→ **Activity**: When you copy the data that follows, reproduce every word exactly and leave out the images.
----
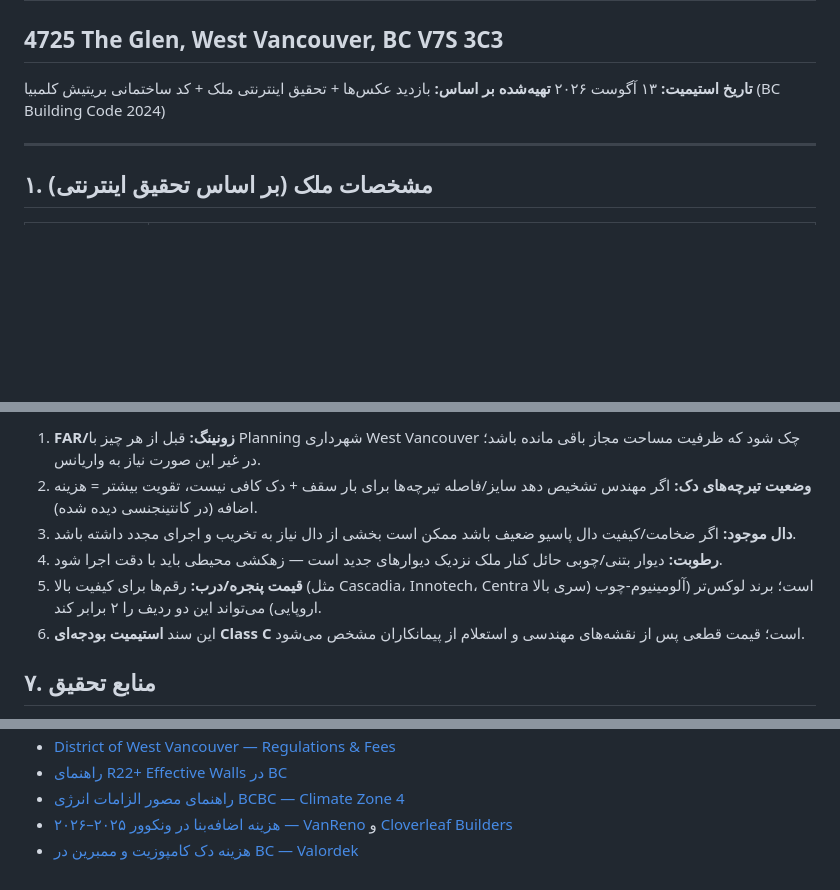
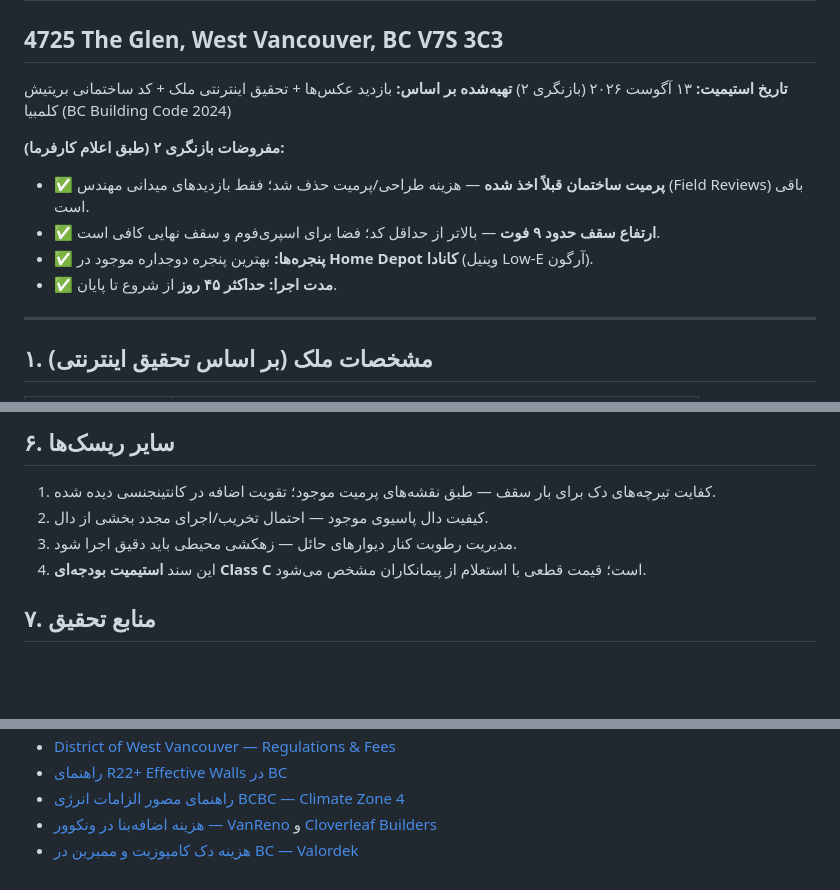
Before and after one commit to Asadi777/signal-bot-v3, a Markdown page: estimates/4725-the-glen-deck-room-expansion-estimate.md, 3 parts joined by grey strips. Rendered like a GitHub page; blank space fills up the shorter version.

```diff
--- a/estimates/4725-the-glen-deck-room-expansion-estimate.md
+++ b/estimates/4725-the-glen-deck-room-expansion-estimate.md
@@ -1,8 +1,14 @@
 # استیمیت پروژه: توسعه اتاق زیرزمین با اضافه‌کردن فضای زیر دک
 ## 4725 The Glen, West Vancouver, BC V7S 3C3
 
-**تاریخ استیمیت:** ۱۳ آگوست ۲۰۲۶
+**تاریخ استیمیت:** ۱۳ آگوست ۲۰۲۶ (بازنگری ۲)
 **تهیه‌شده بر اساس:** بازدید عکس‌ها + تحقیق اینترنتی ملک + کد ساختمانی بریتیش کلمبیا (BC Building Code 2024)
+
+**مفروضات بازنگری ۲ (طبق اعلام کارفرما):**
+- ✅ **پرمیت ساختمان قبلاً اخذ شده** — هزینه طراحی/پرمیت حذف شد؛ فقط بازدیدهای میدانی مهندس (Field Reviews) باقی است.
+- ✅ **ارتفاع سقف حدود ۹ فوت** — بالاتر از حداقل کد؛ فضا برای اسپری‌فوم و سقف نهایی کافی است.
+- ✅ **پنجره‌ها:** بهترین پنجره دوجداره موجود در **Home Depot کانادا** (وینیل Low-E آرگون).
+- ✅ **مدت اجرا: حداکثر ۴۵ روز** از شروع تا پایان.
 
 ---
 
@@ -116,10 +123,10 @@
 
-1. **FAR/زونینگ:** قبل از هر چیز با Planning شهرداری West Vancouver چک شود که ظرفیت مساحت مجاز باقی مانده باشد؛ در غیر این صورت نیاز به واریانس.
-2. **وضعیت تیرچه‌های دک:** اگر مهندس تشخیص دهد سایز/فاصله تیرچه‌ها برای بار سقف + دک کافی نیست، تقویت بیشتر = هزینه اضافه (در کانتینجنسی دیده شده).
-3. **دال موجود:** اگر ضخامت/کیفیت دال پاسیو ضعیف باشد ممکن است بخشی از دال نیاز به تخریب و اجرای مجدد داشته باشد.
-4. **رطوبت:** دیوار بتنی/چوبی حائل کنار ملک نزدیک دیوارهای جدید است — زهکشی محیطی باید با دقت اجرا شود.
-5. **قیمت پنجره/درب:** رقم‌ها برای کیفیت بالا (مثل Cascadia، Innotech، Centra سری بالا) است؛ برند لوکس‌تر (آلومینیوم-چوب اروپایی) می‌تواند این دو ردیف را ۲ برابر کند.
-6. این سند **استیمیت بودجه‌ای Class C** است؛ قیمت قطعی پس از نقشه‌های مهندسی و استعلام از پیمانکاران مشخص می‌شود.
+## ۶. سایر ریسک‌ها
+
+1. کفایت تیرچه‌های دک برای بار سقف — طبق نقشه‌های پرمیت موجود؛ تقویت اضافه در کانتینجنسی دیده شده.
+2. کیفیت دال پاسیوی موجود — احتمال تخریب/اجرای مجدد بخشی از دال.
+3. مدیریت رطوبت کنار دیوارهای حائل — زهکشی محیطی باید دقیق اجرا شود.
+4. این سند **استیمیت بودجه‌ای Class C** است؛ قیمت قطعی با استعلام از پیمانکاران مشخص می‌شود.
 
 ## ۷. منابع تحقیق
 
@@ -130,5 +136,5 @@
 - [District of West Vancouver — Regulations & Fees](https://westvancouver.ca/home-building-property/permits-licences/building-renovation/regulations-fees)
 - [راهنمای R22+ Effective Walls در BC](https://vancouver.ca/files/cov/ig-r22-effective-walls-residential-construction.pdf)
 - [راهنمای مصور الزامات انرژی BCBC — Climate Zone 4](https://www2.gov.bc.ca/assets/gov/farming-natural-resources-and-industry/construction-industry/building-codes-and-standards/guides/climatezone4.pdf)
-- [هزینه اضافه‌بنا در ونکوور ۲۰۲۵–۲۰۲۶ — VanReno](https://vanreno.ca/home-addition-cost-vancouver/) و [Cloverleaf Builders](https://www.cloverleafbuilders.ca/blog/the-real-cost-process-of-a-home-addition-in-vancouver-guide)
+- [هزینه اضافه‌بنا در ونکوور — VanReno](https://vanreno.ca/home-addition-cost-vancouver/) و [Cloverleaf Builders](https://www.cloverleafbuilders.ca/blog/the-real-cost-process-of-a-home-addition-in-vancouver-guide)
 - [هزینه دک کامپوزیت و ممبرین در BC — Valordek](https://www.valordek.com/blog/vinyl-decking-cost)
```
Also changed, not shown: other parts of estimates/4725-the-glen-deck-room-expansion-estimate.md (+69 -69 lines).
----
→ **Solution to this exercise**:
Before and after one commit to Asadi777/signal-bot-v3, a Markdown page: estimates/4725-the-glen-deck-room-expansion-estimate.md, 3 parts joined by grey strips. Rendered like a GitHub page; blank space fills up the shorter version.

```diff
--- a/estimates/4725-the-glen-deck-room-expansion-estimate.md
+++ b/estimates/4725-the-glen-deck-room-expansion-estimate.md
@@ -1,8 +1,14 @@
 # استیمیت پروژه: توسعه اتاق زیرزمین با اضافه‌کردن فضای زیر دک
 ## 4725 The Glen, West Vancouver, BC V7S 3C3
 
-**تاریخ استیمیت:** ۱۳ آگوست ۲۰۲۶
+**تاریخ استیمیت:** ۱۳ آگوست ۲۰۲۶ (بازنگری ۲)
 **تهیه‌شده بر اساس:** بازدید عکس‌ها + تحقیق اینترنتی ملک + کد ساختمانی بریتیش کلمبیا (BC Building Code 2024)
+
+**مفروضات بازنگری ۲ (طبق اعلام کارفرما):**
+- ✅ **پرمیت ساختمان قبلاً اخذ شده** — هزینه طراحی/پرمیت حذف شد؛ فقط بازدیدهای میدانی مهندس (Field Reviews) باقی است.
+- ✅ **ارتفاع سقف حدود ۹ فوت** — بالاتر از حداقل کد؛ فضا برای اسپری‌فوم و سقف نهایی کافی است.
+- ✅ **پنجره‌ها:** بهترین پنجره دوجداره موجود در **Home Depot کانادا** (وینیل Low-E آرگون).
+- ✅ **مدت اجرا: حداکثر ۴۵ روز** از شروع تا پایان.
 
 ---
 
@@ -116,10 +123,10 @@
 
-1. **FAR/زونینگ:** قبل از هر چیز با Planning شهرداری West Vancouver چک شود که ظرفیت مساحت مجاز باقی مانده باشد؛ در غیر این صورت نیاز به واریانس.
-2. **وضعیت تیرچه‌های دک:** اگر مهندس تشخیص دهد سایز/فاصله تیرچه‌ها برای بار سقف + دک کافی نیست، تقویت بیشتر = هزینه اضافه (در کانتینجنسی دیده شده).
-3. **دال موجود:** اگر ضخامت/کیفیت دال پاسیو ضعیف باشد ممکن است بخشی از دال نیاز به تخریب و اجرای مجدد داشته باشد.
-4. **رطوبت:** دیوار بتنی/چوبی حائل کنار ملک نزدیک دیوارهای جدید است — زهکشی محیطی باید با دقت اجرا شود.
-5. **قیمت پنجره/درب:** رقم‌ها برای کیفیت بالا (مثل Cascadia، Innotech، Centra سری بالا) است؛ برند لوکس‌تر (آلومینیوم-چوب اروپایی) می‌تواند این دو ردیف را ۲ برابر کند.
-6. این سند **استیمیت بودجه‌ای Class C** است؛ قیمت قطعی پس از نقشه‌های مهندسی و استعلام از پیمانکاران مشخص می‌شود.
+## ۶. سایر ریسک‌ها
+
+1. کفایت تیرچه‌های دک برای بار سقف — طبق نقشه‌های پرمیت موجود؛ تقویت اضافه در کانتینجنسی دیده شده.
+2. کیفیت دال پاسیوی موجود — احتمال تخریب/اجرای مجدد بخشی از دال.
+3. مدیریت رطوبت کنار دیوارهای حائل — زهکشی محیطی باید دقیق اجرا شود.
+4. این سند **استیمیت بودجه‌ای Class C** است؛ قیمت قطعی با استعلام از پیمانکاران مشخص می‌شود.
 
 ## ۷. منابع تحقیق
 
@@ -130,5 +136,5 @@
 - [District of West Vancouver — Regulations & Fees](https://westvancouver.ca/home-building-property/permits-licences/building-renovation/regulations-fees)
 - [راهنمای R22+ Effective Walls در BC](https://vancouver.ca/files/cov/ig-r22-effective-walls-residential-construction.pdf)
 - [راهنمای مصور الزامات انرژی BCBC — Climate Zone 4](https://www2.gov.bc.ca/assets/gov/farming-natural-resources-and-industry/construction-industry/building-codes-and-standards/guides/climatezone4.pdf)
-- [هزینه اضافه‌بنا در ونکوور ۲۰۲۵–۲۰۲۶ — VanReno](https://vanreno.ca/home-addition-cost-vancouver/) و [Cloverleaf Builders](https://www.cloverleafbuilders.ca/blog/the-real-cost-process-of-a-home-addition-in-vancouver-guide)
+- [هزینه اضافه‌بنا در ونکوور — VanReno](https://vanreno.ca/home-addition-cost-vancouver/) و [Cloverleaf Builders](https://www.cloverleafbuilders.ca/blog/the-real-cost-process-of-a-home-addition-in-vancouver-guide)
 - [هزینه دک کامپوزیت و ممبرین در BC — Valordek](https://www.valordek.com/blog/vinyl-decking-cost)
```
Also changed, not shown: other parts of estimates/4725-the-glen-deck-room-expansion-estimate.md (+69 -69 lines).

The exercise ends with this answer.